Tuesday, December 6th, 2011
Melbourne, VIC – 6 December 2011 - Analytics professionals are the modern-day knights in shining armour for businesses according to the Institute of Analytics Professionals of Australia (IAPA), the industry body for analytics professionals.

‘Successful businesses will be those that excel at collecting, managing and analysing the proliferation of data to deliver insights that constantly improve business performance,’ stated IAPA President Doug Campbell who is also a Director of Deloitte Analytics.

‘With the digital universe now measured in zettabytes, 71 percent of marketers unprepared for the data deluge and predictions of a 50 fold increase in data inflows, those in analytical positions are already in high demand - a trend that’s predicted to see 60 percent more positions than can be filled by 2018.’

IAPA was established in 2006 as a not-for-profit organisation to support and encourage analytics professionals. From a modest membership of just 300, IAPA has grown to over 1500 members with vibrant branches in Sydney, Melbourne, Canberra and Brisbane.

The increasing demand for analytics professionals reflected in membership growth has also inspired IAPA to relaunch its website as an online hub for members and those interested in analytics.
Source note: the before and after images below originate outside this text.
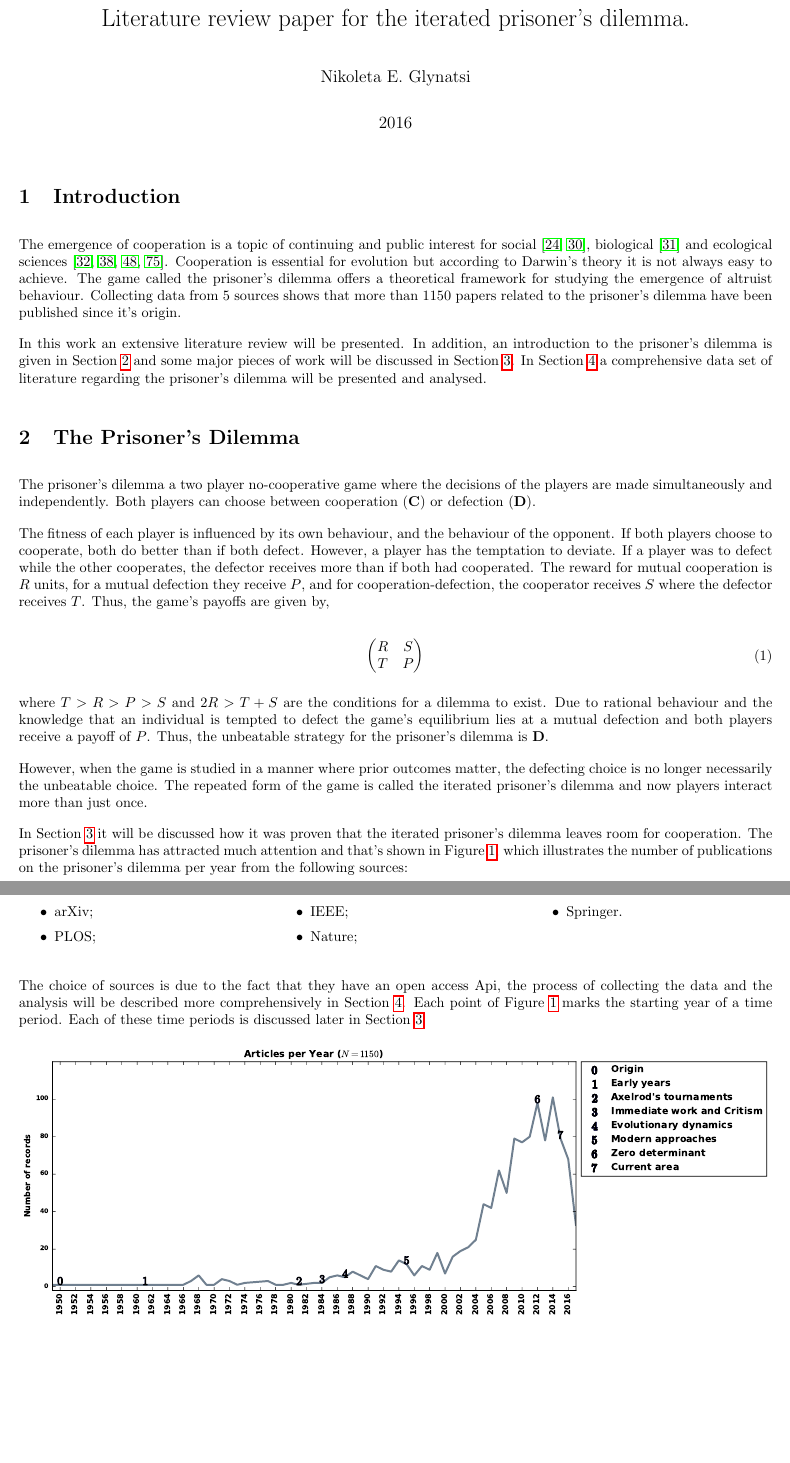
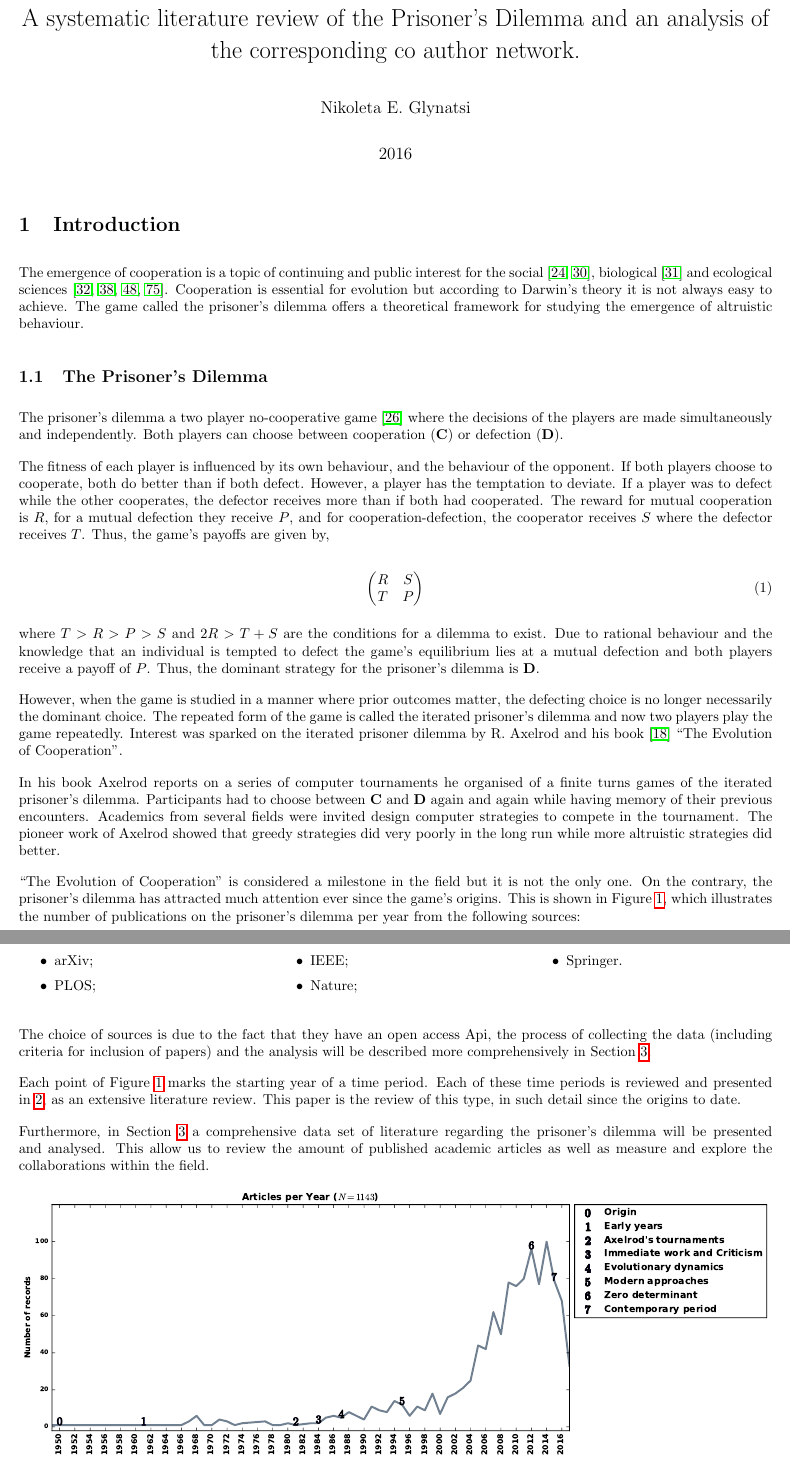
Before and after one commit to Nikoleta-v3/bibliometric-study-of-the-prisoners-dilemma, a LaTeX document (main.tex): two parts of pages 1 and 2 of 30, joined at a grey line, cut at the place of the change, the shorter picture padded with empty space. Compiled offline with pdfLaTeX.

Commit message:
Address comments on the introduction.
Includes,

- making the prisoners dilemma part of the introduction
- adding about Axelrod's book
- fixing legend in timeplot
- changing title Current area to Contemporary period

```diff
--- a/main.tex
+++ b/main.tex
@@ -26,7 +26,7 @@
 \newcommand{\manual}{\input{assets/prov_manual.txt}}
 \newcommand{\authors}{\input{assets/authors.txt}}
 %%%%%%%%%%%%%%%%%%%%%%%%%%%
-\title{Literature review paper for the iterated prisoner's dilemma.}
+\title{A systematic literature review of the Prisoner's Dilemma and an analysis of the corresponding co author network.}
 \author{Nikoleta E. Glynatsi}
 \date{2016}
 
@@ -37,33 +37,26 @@
 \section{Introduction}\label{section:introduction}
 
 The emergence of cooperation is a topic of continuing and public interest
-for social~\cite{capraro2014, gracia2012},
+for the social~\cite{capraro2014, gracia2012},
 biological~\cite{Douglas2011}
 and ecological sciences~\cite{Godfray1992,Krama2012,Milinski1987,Wilkinson1984}.
-Cooperation is essential for evolution but according to Darwin’s theory
+Cooperation is essential for evolution but according to Darwin's theory
 it is not always easy to achieve. The game called the prisoner's
 dilemma offers a theoretical framework for studying the emergence of
-altruist behaviour. Collecting data from 5 sources shows that more than \totalarticles
-papers related to the prisoner's dilemma have been published since it's origin.
-
-In this work an extensive literature review will be presented. In addition,
-an introduction to the prisoner's dilemma is given in Section~\ref{section:prisoners_dilemma}
-and some major pieces of work will be discussed in Section~\ref{section:timeline}.
-In Section~\ref{section:analysis} a comprehensive data set of literature
-regarding the prisoner's dilemma will be presented and analysed.
-
-\section{The Prisoner's Dilemma}\label{section:prisoners_dilemma}
-
-The prisoner's dilemma a two player no-cooperative game where the decisions
-of the players are made simultaneously and independently. Both players can
-choose between cooperation (\textbf{C}) or defection (\textbf{D}).
+altruistic behaviour.
+
+\subsection{The Prisoner's Dilemma}\label{section:prisoners_dilemma}
+
+The prisoner's dilemma a two player no-cooperative game~\cite{Flood1958} where
+the decisions of the players are made simultaneously and independently. Both players
+can choose between cooperation (\textbf{C}) or defection (\textbf{D}).
 
 The fitness of each player is influenced by its own behaviour, and the behaviour
 of the opponent. If both players choose to cooperate, both do better
 than if both defect. However, a player has the temptation to deviate. If a
 player was to defect while the other cooperates, the defector receives
-more than if both had cooperated. The reward for mutual cooperation is \(R\)
-units, for a mutual defection they receive \(P\), and for cooperation-defection,
+more than if both had cooperated. The reward for mutual cooperation is \(R\),
+for a mutual defection they receive \(P\), and for cooperation-defection,
 the cooperator receives \(S\) where the defector receives \(T\). Thus, the game's
 payoffs are given by,
 
@@ -76,19 +69,28 @@ payoffs are given by,
 where \(T > R > P > S \) and \(2R > T + S\) are the conditions for a dilemma
 to exist. Due to rational behaviour and the knowledge that an individual is tempted
 to defect the game's equilibrium lies at a mutual defection and both players
-receive a payoff of \(P\). Thus, the unbeatable strategy for the prisoner's dilemma
+receive a payoff of \(P\). Thus, the dominant strategy for the prisoner's dilemma
 is \textbf{D}.
 
 However, when the game is studied in a manner where prior outcomes matter, the
-defecting choice is no longer necessarily the unbeatable choice. The repeated
-form of the game is called the iterated prisoner's dilemma and now players
-interact more than just once.
-
-In Section~\ref{section:timeline} it will be discussed how it was proven that
-the iterated prisoner's dilemma leaves room for cooperation. The prisoner's
-dilemma has attracted much attention and that's shown in Figure
-\ref{fig:timeline}, which illustrates the number of
-publications on the prisoner's dilemma per year from the following sources:
+defecting choice is no longer necessarily the dominant choice. The repeated
+form of the game is called the iterated prisoner's dilemma and now two players play
+the game repeatedly. Interest was sparked on the iterated prisoner dilemma by
+R. Axelrod and his book~\cite{Axelrod1984} ``The Evolution of Cooperation''.
+
+In his book Axelrod reports on a series of computer tournaments he organised of
+a finite turns games of the iterated prisoner's dilemma. Participants
+had to choose between \textbf{C} and \textbf{D} again and again while having
+memory of their previous encounters. Academics from several fields were invited
+design computer strategies to compete in the tournament. The pioneer work of Axelrod
+showed that greedy strategies did very poorly in the long run while more altruistic
+strategies did better.
+
+``The Evolution of Cooperation'' is considered a milestone in the field but it
+is not the only one. On the contrary, the prisoner's dilemma has attracted much
+attention ever since the game's origins. This is shown in Figure~\ref{fig:timeline},
+which illustrates the number of  publications on the prisoner's dilemma per year
+from the following sources:
 
 \begin{multicols}{3}
     \begin{itemize}
@@ -101,10 +103,18 @@ publications on the prisoner's dilemma per year from the following sources:
 \end{multicols}
 
 The choice of sources is due to the fact that they have an open access Api, the
-process of collecting the data and the analysis will be described more
-comprehensively in Section~\ref{section:analysis}. Each point of Figure
-\ref{fig:timeline} marks the starting year of a time period. Each of these time
-periods is discussed later in Section~\ref{section:timeline}.
+process of collecting the data (including criteria for inclusion of papers) and
+the analysis will be described more comprehensively in Section~\ref{section:analysis}.
+
+Each point of Figure~\ref{fig:timeline} marks the starting year of a time period.
+Each of these time periods is reviewed and presented in~\ref{section:timeline},
+as an extensive literature review. This paper is the review of this type, in
+such detail since the origins to date.
+
+Furthermore, in Section~\ref{section:analysis} a comprehensive data set of literature
+regarding the prisoner's dilemma will be presented and analysed. This allow us to
+review the amount of published academic articles as well as measure and explore
+the collaborations within the field.
 
 \begin{figure}[!htbp]
     \centering
```
Also changed, not shown: assets/images/timeline.pdf, main.pdf, main.tex (2 more changed lines), 1 other file.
The IAPA website (www.iapa.org.au) provides a community for those in analytics professions and those interested in analytics.

‘Data analytics is not new, it’s not the new black,’ noted Campbell.

‘Since the early days of decision support systems in the 60’s, businesses of all sizes have been using available data to improve decision making and gain greater insights into business. You don’t need a huge capital outlay to drive significant business improvements.’

‘Analytics is the classical black - it’s always been in fashion for the best performing organisations that recognise the influence data can have on the future. Transitioning from hindsight to foresight assists future operations planning, removes cost and improves customer service and supply chains.

‘New analytical technologies coupled with advances in computing power have helped enormously but analytical skills coupled with business process improvement are the key to unlocking the value from this data,’ continued Campbell.

Local examples of business insights gained from analytics include Telstra realising a 15 percent improvement in some of its recent retention campaigns; Commonwealth Bank improving internet fraud loss to turnover ratios by 80 percent; a wealth management firm using artificial intelligence to analyse vast datasets to determine behavioural customer segments; an airline discovering a $25 million tax benefit through data analysis; and a water provider analysing massive data streams to assess current and future trends to grow and retain customers.

Analytics is the application of artificial intelligence techniques and advanced statistical methods to identify patterns from data. Acting on insights from the patterns of process, customer, employee, population and competitor interactions and behaviours can significantly improve business performance.

Analytics professionals are involved in diverse areas including social network analysis, sports performance enhancement, online/mobile customer behaviour, marketing optimisation, cross channel cost management, pricing, lead identification, salesforce effectiveness, credit risk, fraud detection, forecasting, process optimisation, equitable distribution of resources for government, workforce planning, quality assurance, safety and customer insight.

ENDS

Stats Insight for Editors
• The IDC Digital Universe study found the digital universe in 2011 is 1.8 zettabytes,; and is predicted to be 7.9 zettabytes by 2015 (“Extracting Value from Chaos”, June 2011, IDC Digital Universe Study)
• IDC predicts digital content to reach 2.7 zettabytes in 2012, a growth of 48% from 2011, with 90% of this information unstructured. (‘IDC Predictions 2012: Competing for 2020’, December 2011)
• IBM Global CMO Study found 71 percent were unprepared to manage the explosion in data (“From Stretched to Strengthened: Insights from the Global Chief Marketing Officer Study”, October 2011)
• IDC forecast organisations will deal with 50 times more information by 2020 than today (“Extracting Value from Chaos”, June 2011, IDC Digital Universe Study)
• Through 2015, more than 85 percent of Fortune 500 organisations will fail to effectively exploit big data for competitive advantage (Gartner report, "Gartner's Top Predictions for IT Organizations and Users, 2012 and Beyond: Control Slips Away," November 2011)
• Axciom’s 2011 survey found that only 25 percent of Australian businesses are integrating all marketing data in a centralised system for a comprehensive customer view. (“Connecting the Dots”, November 2011)
• McKinsey Global Institute predict a 60 percent shortfall in deep analytical talent and data savvy managers and analysts in US, with similar shortfalls globally (‘Big data: The next frontier for innovation, competition, and productivity’, June 2011, McKinsey & Company)
• Telstra outbound marketing results from SAS case study (find at www.sas.com/success/Telstra2010.html)
• Commonwealth Bank improved ratios from SAS case study(find at www.sas.com/success/CBA.html)